■ Exercise aim:
Write all entries out exactly, images excluded.

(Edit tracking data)
===

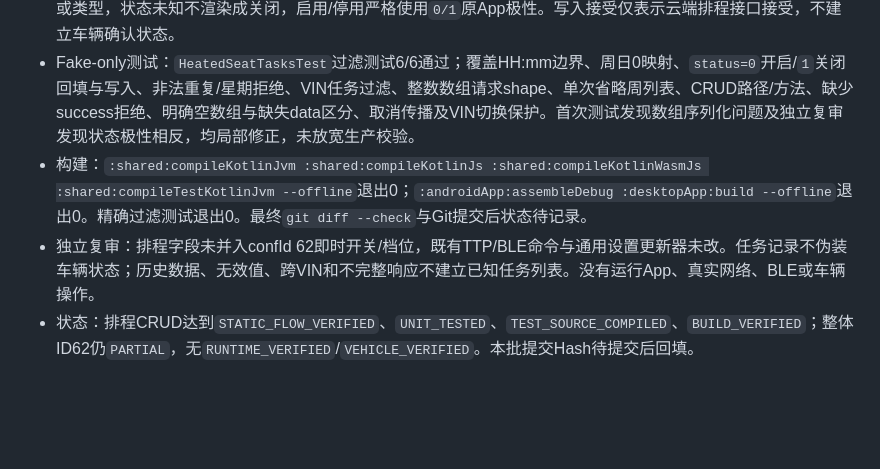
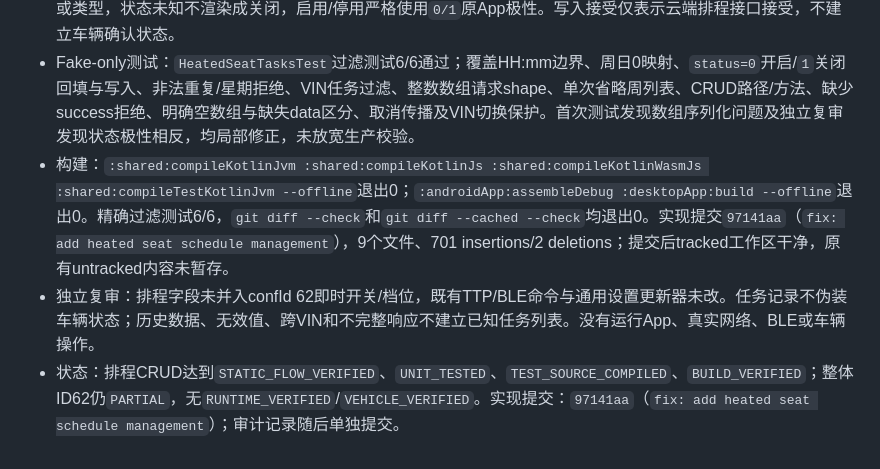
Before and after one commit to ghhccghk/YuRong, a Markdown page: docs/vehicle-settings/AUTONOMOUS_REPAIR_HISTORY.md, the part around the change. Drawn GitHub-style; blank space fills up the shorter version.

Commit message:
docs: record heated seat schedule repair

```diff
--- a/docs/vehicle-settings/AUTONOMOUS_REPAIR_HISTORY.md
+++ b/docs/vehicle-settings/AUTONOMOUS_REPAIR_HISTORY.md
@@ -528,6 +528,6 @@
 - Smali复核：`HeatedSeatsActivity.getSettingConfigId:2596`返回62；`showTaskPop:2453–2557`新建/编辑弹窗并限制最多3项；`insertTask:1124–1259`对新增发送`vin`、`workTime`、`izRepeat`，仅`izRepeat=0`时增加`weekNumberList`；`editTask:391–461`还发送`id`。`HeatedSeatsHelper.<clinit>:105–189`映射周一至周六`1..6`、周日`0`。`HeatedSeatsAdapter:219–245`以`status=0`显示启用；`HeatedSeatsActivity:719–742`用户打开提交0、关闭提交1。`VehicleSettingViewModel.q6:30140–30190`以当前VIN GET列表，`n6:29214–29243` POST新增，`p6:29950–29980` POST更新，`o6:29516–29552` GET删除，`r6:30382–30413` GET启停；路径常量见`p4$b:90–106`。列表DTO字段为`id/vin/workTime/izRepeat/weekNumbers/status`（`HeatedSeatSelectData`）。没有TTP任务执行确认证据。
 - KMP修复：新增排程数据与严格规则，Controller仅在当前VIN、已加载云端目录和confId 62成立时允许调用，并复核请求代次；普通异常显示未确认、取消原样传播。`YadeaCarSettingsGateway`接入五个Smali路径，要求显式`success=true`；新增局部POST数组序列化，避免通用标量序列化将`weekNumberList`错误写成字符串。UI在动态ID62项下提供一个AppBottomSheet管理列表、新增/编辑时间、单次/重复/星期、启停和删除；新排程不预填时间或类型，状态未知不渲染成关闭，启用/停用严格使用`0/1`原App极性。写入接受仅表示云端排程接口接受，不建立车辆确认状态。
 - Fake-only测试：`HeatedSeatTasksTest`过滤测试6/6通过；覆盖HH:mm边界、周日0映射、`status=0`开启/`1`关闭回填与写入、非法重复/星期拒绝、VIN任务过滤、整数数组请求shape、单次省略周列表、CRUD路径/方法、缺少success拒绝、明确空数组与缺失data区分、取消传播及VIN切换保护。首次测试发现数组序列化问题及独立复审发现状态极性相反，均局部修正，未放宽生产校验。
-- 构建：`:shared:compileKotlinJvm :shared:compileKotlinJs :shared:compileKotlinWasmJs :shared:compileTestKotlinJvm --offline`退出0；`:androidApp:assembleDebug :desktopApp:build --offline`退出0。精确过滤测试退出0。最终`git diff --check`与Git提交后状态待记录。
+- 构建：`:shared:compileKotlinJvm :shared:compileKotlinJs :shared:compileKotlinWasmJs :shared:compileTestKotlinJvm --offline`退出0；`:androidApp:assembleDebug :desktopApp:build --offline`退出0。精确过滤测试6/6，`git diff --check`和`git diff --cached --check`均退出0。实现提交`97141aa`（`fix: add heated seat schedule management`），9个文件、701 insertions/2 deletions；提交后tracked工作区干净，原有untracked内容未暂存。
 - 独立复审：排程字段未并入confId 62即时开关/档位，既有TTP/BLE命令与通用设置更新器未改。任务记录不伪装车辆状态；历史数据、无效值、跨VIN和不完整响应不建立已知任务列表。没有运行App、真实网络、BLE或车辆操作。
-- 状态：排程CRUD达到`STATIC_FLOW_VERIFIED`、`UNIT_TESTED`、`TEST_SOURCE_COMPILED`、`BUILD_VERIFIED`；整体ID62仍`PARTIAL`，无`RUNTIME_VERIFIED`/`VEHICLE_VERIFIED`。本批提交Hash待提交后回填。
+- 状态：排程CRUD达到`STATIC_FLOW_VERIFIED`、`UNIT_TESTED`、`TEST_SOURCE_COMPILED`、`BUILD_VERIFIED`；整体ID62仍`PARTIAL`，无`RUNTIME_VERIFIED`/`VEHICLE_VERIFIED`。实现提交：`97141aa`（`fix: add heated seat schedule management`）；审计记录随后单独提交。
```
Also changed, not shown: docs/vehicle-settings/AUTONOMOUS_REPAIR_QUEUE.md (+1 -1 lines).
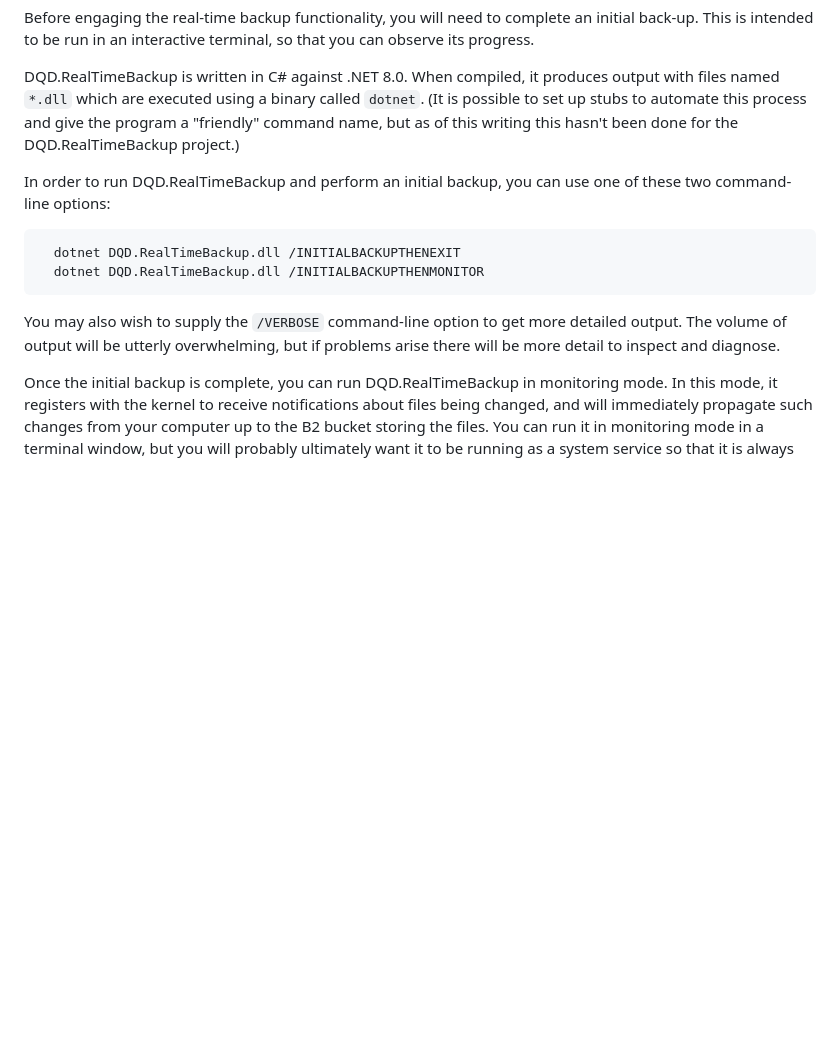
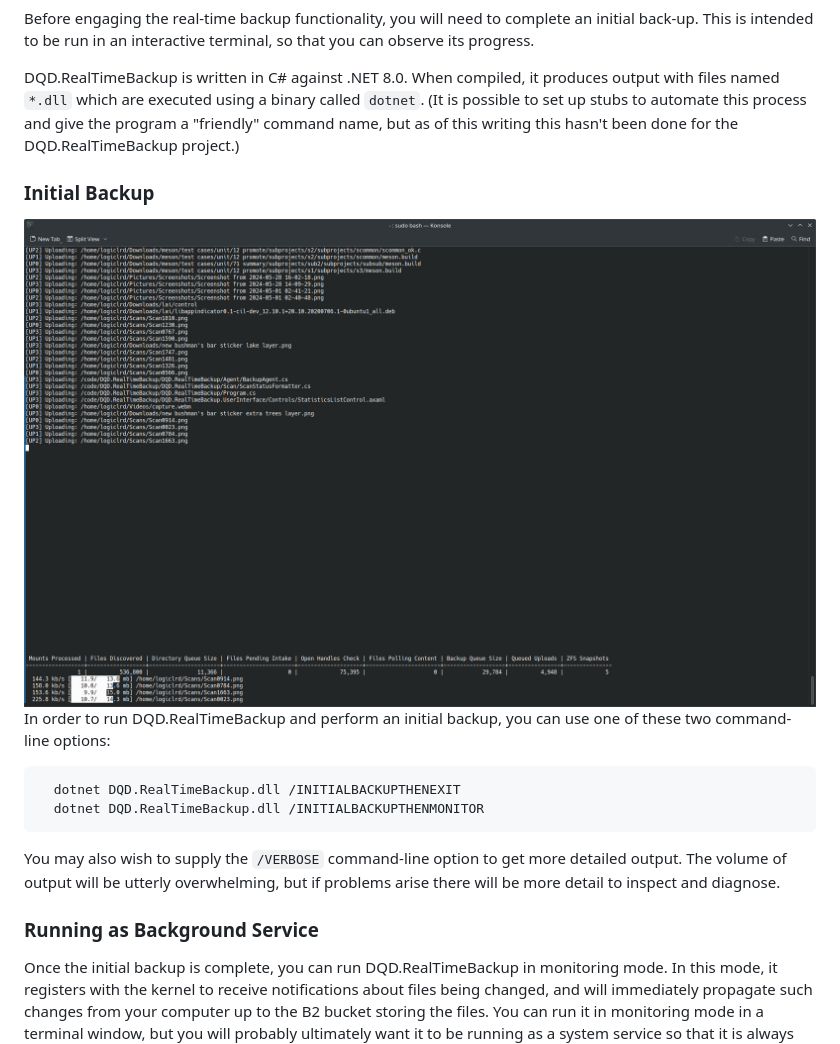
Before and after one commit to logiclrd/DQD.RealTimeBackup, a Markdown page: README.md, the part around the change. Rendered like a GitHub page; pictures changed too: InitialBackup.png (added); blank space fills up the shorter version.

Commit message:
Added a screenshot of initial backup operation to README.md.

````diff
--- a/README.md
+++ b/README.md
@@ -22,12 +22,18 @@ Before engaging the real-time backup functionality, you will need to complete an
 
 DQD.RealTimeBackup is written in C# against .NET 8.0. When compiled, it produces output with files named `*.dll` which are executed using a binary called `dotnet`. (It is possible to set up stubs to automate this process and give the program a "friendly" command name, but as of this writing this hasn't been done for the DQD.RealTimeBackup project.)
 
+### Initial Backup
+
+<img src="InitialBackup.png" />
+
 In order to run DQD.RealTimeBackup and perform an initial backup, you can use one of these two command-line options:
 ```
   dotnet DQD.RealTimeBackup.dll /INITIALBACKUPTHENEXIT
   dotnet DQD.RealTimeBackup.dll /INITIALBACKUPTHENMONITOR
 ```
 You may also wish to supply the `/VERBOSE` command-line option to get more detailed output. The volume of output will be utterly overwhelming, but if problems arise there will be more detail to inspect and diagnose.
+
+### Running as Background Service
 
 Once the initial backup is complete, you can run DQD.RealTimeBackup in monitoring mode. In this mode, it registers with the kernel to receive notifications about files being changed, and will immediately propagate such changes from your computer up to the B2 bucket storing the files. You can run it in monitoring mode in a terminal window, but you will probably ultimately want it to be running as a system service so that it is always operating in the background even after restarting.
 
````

===

■ Reply to the task:
Before and after one commit to ghhccghk/YuRong, a Markdown page: docs/vehicle-settings/AUTONOMOUS_REPAIR_HISTORY.md, the part around the change. Drawn GitHub-style; blank space fills up the shorter version.

Commit message:
docs: record heated seat schedule repair

```diff
--- a/docs/vehicle-settings/AUTONOMOUS_REPAIR_HISTORY.md
+++ b/docs/vehicle-settings/AUTONOMOUS_REPAIR_HISTORY.md
@@ -528,6 +528,6 @@
 - Smali复核：`HeatedSeatsActivity.getSettingConfigId:2596`返回62；`showTaskPop:2453–2557`新建/编辑弹窗并限制最多3项；`insertTask:1124–1259`对新增发送`vin`、`workTime`、`izRepeat`，仅`izRepeat=0`时增加`weekNumberList`；`editTask:391–461`还发送`id`。`HeatedSeatsHelper.<clinit>:105–189`映射周一至周六`1..6`、周日`0`。`HeatedSeatsAdapter:219–245`以`status=0`显示启用；`HeatedSeatsActivity:719–742`用户打开提交0、关闭提交1。`VehicleSettingViewModel.q6:30140–30190`以当前VIN GET列表，`n6:29214–29243` POST新增，`p6:29950–29980` POST更新，`o6:29516–29552` GET删除，`r6:30382–30413` GET启停；路径常量见`p4$b:90–106`。列表DTO字段为`id/vin/workTime/izRepeat/weekNumbers/status`（`HeatedSeatSelectData`）。没有TTP任务执行确认证据。
 - KMP修复：新增排程数据与严格规则，Controller仅在当前VIN、已加载云端目录和confId 62成立时允许调用，并复核请求代次；普通异常显示未确认、取消原样传播。`YadeaCarSettingsGateway`接入五个Smali路径，要求显式`success=true`；新增局部POST数组序列化，避免通用标量序列化将`weekNumberList`错误写成字符串。UI在动态ID62项下提供一个AppBottomSheet管理列表、新增/编辑时间、单次/重复/星期、启停和删除；新排程不预填时间或类型，状态未知不渲染成关闭，启用/停用严格使用`0/1`原App极性。写入接受仅表示云端排程接口接受，不建立车辆确认状态。
 - Fake-only测试：`HeatedSeatTasksTest`过滤测试6/6通过；覆盖HH:mm边界、周日0映射、`status=0`开启/`1`关闭回填与写入、非法重复/星期拒绝、VIN任务过滤、整数数组请求shape、单次省略周列表、CRUD路径/方法、缺少success拒绝、明确空数组与缺失data区分、取消传播及VIN切换保护。首次测试发现数组序列化问题及独立复审发现状态极性相反，均局部修正，未放宽生产校验。
-- 构建：`:shared:compileKotlinJvm :shared:compileKotlinJs :shared:compileKotlinWasmJs :shared:compileTestKotlinJvm --offline`退出0；`:androidApp:assembleDebug :desktopApp:build --offline`退出0。精确过滤测试退出0。最终`git diff --check`与Git提交后状态待记录。
+- 构建：`:shared:compileKotlinJvm :shared:compileKotlinJs :shared:compileKotlinWasmJs :shared:compileTestKotlinJvm --offline`退出0；`:androidApp:assembleDebug :desktopApp:build --offline`退出0。精确过滤测试6/6，`git diff --check`和`git diff --cached --check`均退出0。实现提交`97141aa`（`fix: add heated seat schedule management`），9个文件、701 insertions/2 deletions；提交后tracked工作区干净，原有untracked内容未暂存。
 - 独立复审：排程字段未并入confId 62即时开关/档位，既有TTP/BLE命令与通用设置更新器未改。任务记录不伪装车辆状态；历史数据、无效值、跨VIN和不完整响应不建立已知任务列表。没有运行App、真实网络、BLE或车辆操作。
-- 状态：排程CRUD达到`STATIC_FLOW_VERIFIED`、`UNIT_TESTED`、`TEST_SOURCE_COMPILED`、`BUILD_VERIFIED`；整体ID62仍`PARTIAL`，无`RUNTIME_VERIFIED`/`VEHICLE_VERIFIED`。本批提交Hash待提交后回填。
+- 状态：排程CRUD达到`STATIC_FLOW_VERIFIED`、`UNIT_TESTED`、`TEST_SOURCE_COMPILED`、`BUILD_VERIFIED`；整体ID62仍`PARTIAL`，无`RUNTIME_VERIFIED`/`VEHICLE_VERIFIED`。实现提交：`97141aa`（`fix: add heated seat schedule management`）；审计记录随后单独提交。
```
Also changed, not shown: docs/vehicle-settings/AUTONOMOUS_REPAIR_QUEUE.md (+1 -1 lines).
Before and after one commit to logiclrd/DQD.RealTimeBackup, a Markdown page: README.md, the part around the change. Rendered like a GitHub page; pictures changed too: InitialBackup.png (added); blank space fills up the shorter version.

Commit message:
Added a screenshot of initial backup operation to README.md.

````diff
--- a/README.md
+++ b/README.md
@@ -22,12 +22,18 @@ Before engaging the real-time backup functionality, you will need to complete an
 
 DQD.RealTimeBackup is written in C# against .NET 8.0. When compiled, it produces output with files named `*.dll` which are executed using a binary called `dotnet`. (It is possible to set up stubs to automate this process and give the program a "friendly" command name, but as of this writing this hasn't been done for the DQD.RealTimeBackup project.)
 
+### Initial Backup
+
+<img src="InitialBackup.png" />
+
 In order to run DQD.RealTimeBackup and perform an initial backup, you can use one of these two command-line options:
 ```
   dotnet DQD.RealTimeBackup.dll /INITIALBACKUPTHENEXIT
   dotnet DQD.RealTimeBackup.dll /INITIALBACKUPTHENMONITOR
 ```
 You may also wish to supply the `/VERBOSE` command-line option to get more detailed output. The volume of output will be utterly overwhelming, but if problems arise there will be more detail to inspect and diagnose.
+
+### Running as Background Service
 
 Once the initial backup is complete, you can run DQD.RealTimeBackup in monitoring mode. In this mode, it registers with the kernel to receive notifications about files being changed, and will immediately propagate such changes from your computer up to the B2 bucket storing the files. You can run it in monitoring mode in a terminal window, but you will probably ultimately want it to be running as a system service so that it is always operating in the background even after restarting.
 
````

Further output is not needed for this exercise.